Your assignment: Needed from the entries below: every line that holds the word "label".

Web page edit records
Content starts
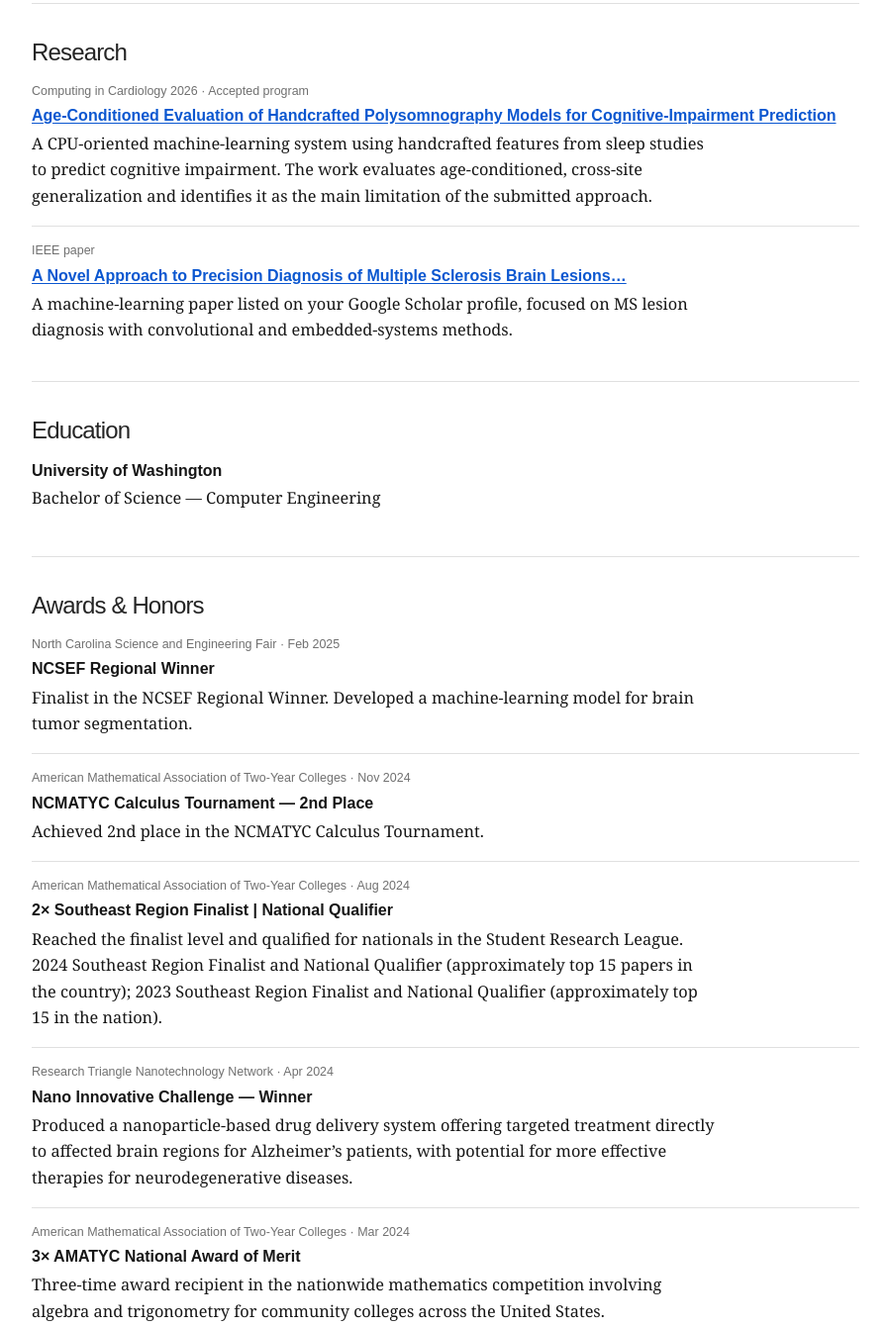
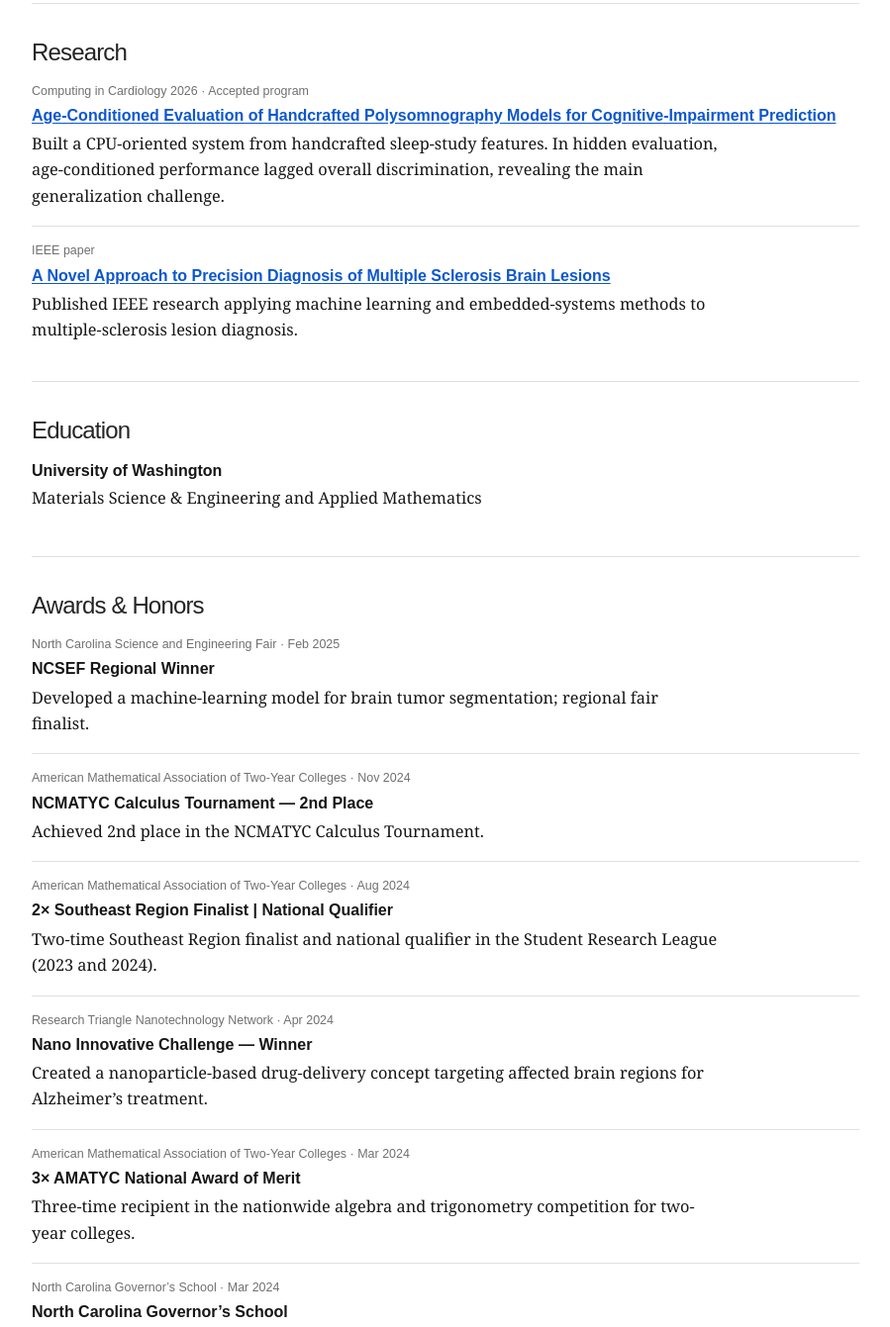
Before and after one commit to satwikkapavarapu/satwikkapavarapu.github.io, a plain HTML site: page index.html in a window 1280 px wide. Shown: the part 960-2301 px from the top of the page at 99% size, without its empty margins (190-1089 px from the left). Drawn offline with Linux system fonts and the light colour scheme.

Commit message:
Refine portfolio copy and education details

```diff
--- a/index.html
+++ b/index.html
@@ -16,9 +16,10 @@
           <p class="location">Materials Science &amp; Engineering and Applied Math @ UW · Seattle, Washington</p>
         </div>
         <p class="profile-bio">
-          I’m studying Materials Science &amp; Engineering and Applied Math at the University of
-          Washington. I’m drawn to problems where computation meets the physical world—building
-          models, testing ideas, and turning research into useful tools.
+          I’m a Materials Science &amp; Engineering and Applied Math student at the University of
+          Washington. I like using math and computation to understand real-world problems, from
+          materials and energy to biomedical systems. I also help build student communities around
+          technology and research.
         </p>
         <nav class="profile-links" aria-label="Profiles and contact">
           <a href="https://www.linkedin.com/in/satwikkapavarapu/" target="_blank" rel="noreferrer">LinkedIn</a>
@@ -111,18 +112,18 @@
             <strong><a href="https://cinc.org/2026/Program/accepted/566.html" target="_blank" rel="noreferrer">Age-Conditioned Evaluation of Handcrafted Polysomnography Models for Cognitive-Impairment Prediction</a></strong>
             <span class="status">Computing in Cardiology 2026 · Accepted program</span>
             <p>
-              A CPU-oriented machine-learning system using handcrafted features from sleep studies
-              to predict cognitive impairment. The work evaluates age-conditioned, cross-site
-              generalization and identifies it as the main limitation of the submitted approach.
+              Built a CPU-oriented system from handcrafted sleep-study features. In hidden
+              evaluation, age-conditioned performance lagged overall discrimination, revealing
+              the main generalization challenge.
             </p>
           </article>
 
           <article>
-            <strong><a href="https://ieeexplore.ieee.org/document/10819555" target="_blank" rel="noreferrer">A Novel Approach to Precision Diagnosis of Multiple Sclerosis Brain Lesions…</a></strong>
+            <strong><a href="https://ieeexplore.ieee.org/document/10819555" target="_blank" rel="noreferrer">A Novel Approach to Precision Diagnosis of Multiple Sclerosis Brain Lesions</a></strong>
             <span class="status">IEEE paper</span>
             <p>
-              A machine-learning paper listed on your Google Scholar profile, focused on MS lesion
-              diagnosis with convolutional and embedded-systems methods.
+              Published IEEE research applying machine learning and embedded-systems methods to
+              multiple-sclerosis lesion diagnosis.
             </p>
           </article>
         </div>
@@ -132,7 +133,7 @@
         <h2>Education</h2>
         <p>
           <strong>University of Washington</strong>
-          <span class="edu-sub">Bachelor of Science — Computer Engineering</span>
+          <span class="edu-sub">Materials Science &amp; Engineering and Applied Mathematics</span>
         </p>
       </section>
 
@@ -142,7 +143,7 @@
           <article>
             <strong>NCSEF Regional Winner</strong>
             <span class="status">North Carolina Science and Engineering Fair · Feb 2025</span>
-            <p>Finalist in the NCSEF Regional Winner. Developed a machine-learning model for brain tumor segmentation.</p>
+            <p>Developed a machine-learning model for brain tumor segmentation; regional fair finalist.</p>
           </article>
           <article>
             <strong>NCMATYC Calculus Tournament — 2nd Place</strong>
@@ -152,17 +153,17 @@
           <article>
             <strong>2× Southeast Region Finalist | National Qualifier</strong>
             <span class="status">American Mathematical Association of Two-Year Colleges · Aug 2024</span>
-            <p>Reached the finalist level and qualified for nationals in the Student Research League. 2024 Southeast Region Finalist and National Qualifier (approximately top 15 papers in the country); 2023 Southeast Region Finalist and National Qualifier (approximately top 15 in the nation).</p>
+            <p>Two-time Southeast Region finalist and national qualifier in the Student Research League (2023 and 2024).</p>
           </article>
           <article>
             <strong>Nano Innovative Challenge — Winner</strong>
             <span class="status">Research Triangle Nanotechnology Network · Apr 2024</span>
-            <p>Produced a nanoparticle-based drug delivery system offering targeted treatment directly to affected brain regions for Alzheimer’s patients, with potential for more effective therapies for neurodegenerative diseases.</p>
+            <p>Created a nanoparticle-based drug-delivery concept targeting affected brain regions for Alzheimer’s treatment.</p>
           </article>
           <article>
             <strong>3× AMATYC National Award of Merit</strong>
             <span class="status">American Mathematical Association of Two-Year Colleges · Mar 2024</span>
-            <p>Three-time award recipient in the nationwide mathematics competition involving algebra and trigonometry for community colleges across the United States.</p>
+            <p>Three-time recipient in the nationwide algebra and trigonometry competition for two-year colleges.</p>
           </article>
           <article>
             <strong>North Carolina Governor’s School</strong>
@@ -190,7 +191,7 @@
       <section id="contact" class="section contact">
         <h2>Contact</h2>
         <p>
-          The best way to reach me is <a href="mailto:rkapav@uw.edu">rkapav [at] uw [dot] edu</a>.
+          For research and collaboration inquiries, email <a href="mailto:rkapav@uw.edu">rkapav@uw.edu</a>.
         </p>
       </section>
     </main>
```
Content ends
Content starts
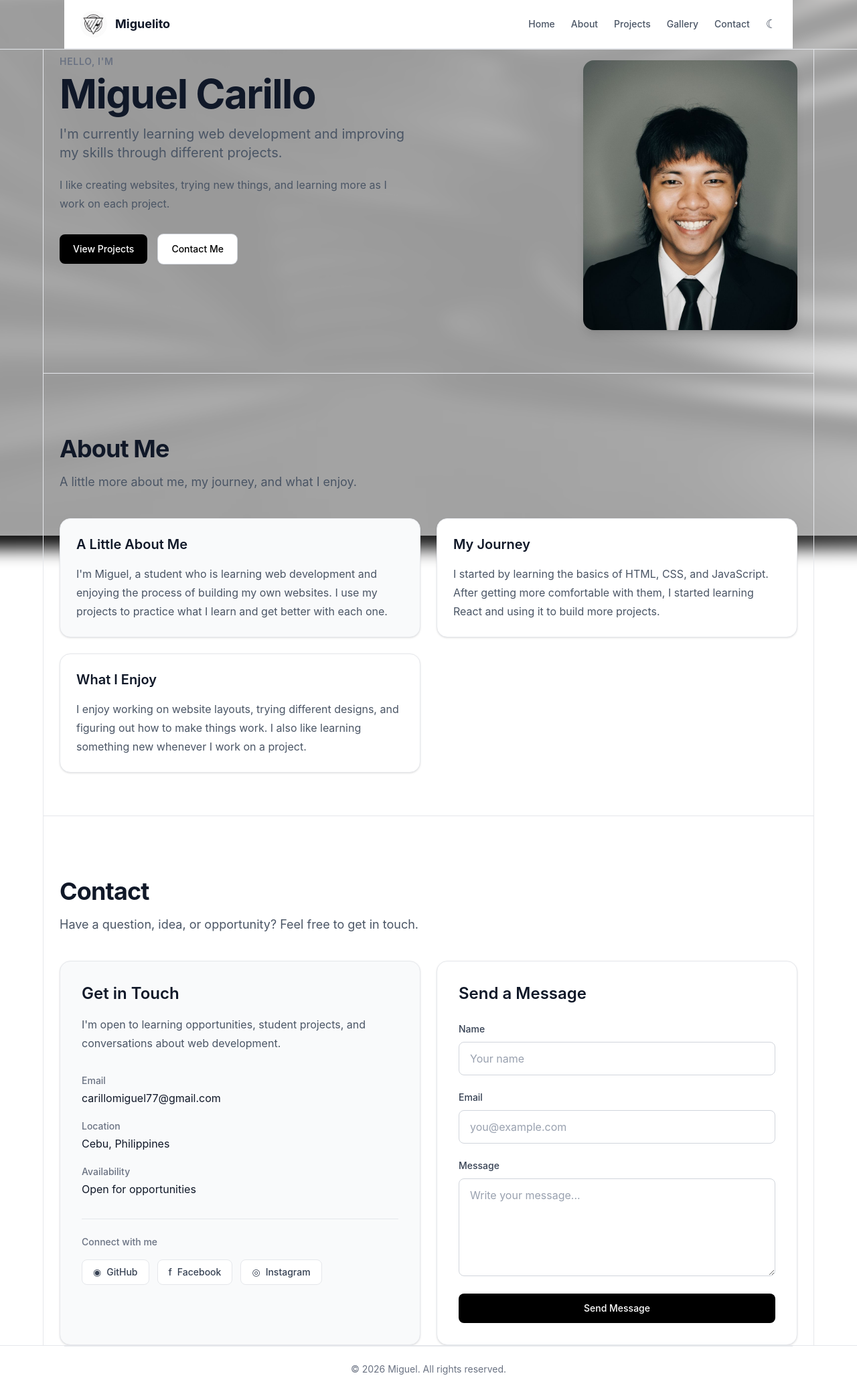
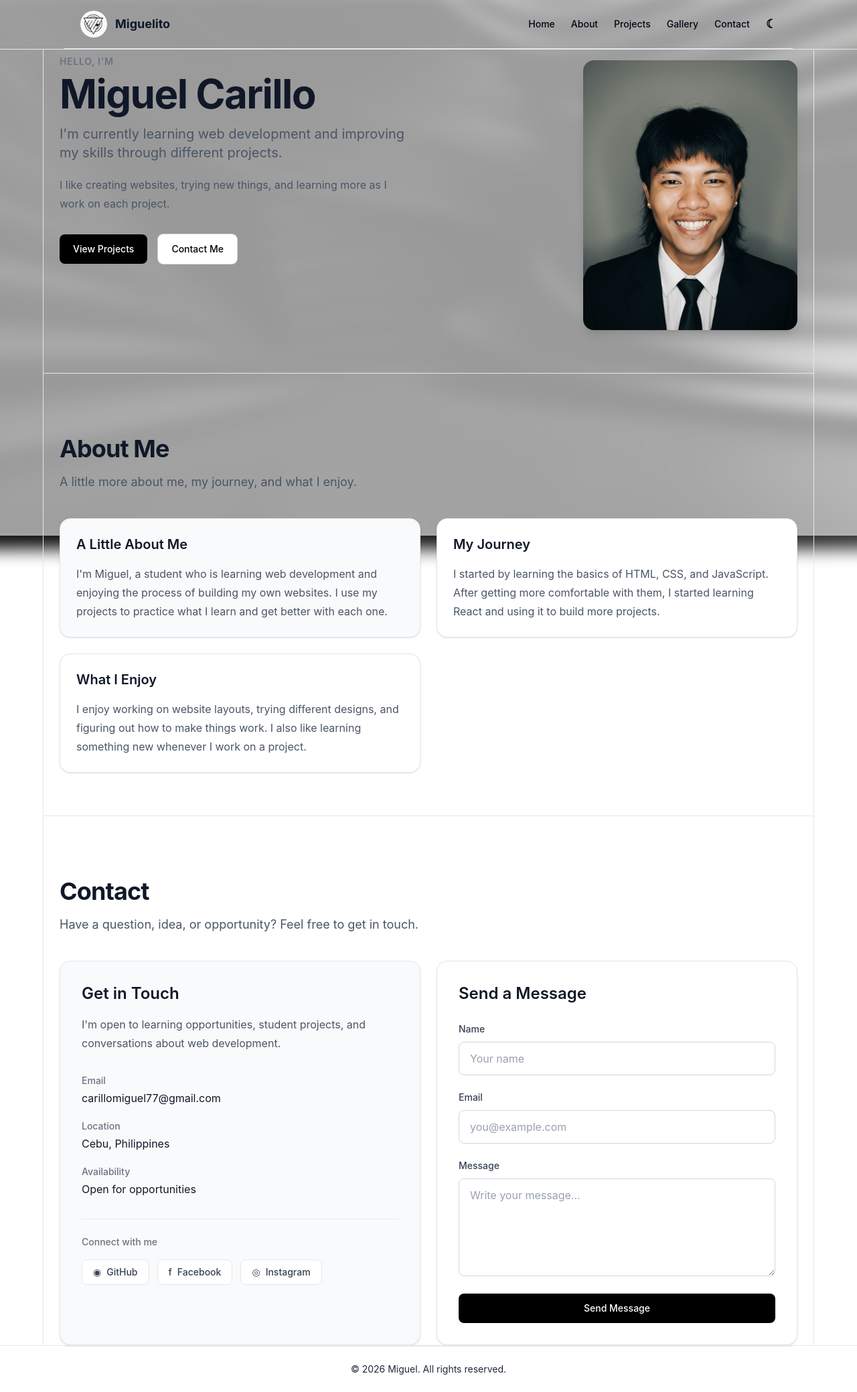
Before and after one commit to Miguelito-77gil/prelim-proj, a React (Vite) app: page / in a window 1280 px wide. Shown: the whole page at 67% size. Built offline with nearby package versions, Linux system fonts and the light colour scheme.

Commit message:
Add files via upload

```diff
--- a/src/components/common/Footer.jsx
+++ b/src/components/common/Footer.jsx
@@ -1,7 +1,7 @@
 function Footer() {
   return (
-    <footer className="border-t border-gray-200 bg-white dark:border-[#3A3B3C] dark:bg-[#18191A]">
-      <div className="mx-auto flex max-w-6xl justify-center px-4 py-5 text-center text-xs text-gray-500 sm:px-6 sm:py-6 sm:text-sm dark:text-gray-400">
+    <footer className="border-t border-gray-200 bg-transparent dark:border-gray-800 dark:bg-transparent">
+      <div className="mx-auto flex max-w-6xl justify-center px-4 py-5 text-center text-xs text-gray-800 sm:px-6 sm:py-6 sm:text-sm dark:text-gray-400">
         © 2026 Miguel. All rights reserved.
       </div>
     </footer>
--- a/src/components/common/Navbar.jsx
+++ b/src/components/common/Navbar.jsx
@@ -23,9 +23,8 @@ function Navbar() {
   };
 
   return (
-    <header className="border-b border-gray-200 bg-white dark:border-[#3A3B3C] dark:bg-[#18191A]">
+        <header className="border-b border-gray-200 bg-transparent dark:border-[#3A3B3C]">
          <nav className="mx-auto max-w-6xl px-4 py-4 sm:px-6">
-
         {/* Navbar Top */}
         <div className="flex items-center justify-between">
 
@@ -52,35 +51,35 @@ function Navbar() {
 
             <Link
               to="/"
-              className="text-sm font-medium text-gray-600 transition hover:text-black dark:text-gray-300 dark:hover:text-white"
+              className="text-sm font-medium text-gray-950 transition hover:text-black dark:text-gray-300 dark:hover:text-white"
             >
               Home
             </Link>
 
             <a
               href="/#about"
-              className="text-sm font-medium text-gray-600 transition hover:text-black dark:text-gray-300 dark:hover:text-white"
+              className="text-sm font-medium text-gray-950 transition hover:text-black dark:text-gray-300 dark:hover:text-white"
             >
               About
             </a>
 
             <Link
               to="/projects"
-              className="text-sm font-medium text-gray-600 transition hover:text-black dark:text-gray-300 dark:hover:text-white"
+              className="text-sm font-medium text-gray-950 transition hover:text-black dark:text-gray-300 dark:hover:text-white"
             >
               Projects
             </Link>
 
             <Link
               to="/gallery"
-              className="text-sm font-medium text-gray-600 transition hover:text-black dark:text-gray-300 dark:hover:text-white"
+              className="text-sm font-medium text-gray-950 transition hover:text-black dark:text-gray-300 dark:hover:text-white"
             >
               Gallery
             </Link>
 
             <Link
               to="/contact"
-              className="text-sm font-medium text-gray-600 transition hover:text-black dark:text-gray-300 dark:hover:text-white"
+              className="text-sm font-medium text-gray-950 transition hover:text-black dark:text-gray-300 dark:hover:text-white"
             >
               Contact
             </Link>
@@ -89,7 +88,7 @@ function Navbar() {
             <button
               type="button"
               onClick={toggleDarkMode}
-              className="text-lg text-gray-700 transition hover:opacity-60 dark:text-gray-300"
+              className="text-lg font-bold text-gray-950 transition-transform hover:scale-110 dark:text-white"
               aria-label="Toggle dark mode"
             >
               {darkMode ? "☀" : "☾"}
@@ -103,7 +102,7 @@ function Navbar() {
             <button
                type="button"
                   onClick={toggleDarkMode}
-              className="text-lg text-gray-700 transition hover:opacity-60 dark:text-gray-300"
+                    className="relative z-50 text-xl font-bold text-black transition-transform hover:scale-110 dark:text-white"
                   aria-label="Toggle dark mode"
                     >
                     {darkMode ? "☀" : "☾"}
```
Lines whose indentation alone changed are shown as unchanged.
Content ends
Reply to the exercise:
         <nav class="profile-links" aria-label="Profiles and contact">
               aria-label="Toggle dark mode"
                   aria-label="Toggle dark mode"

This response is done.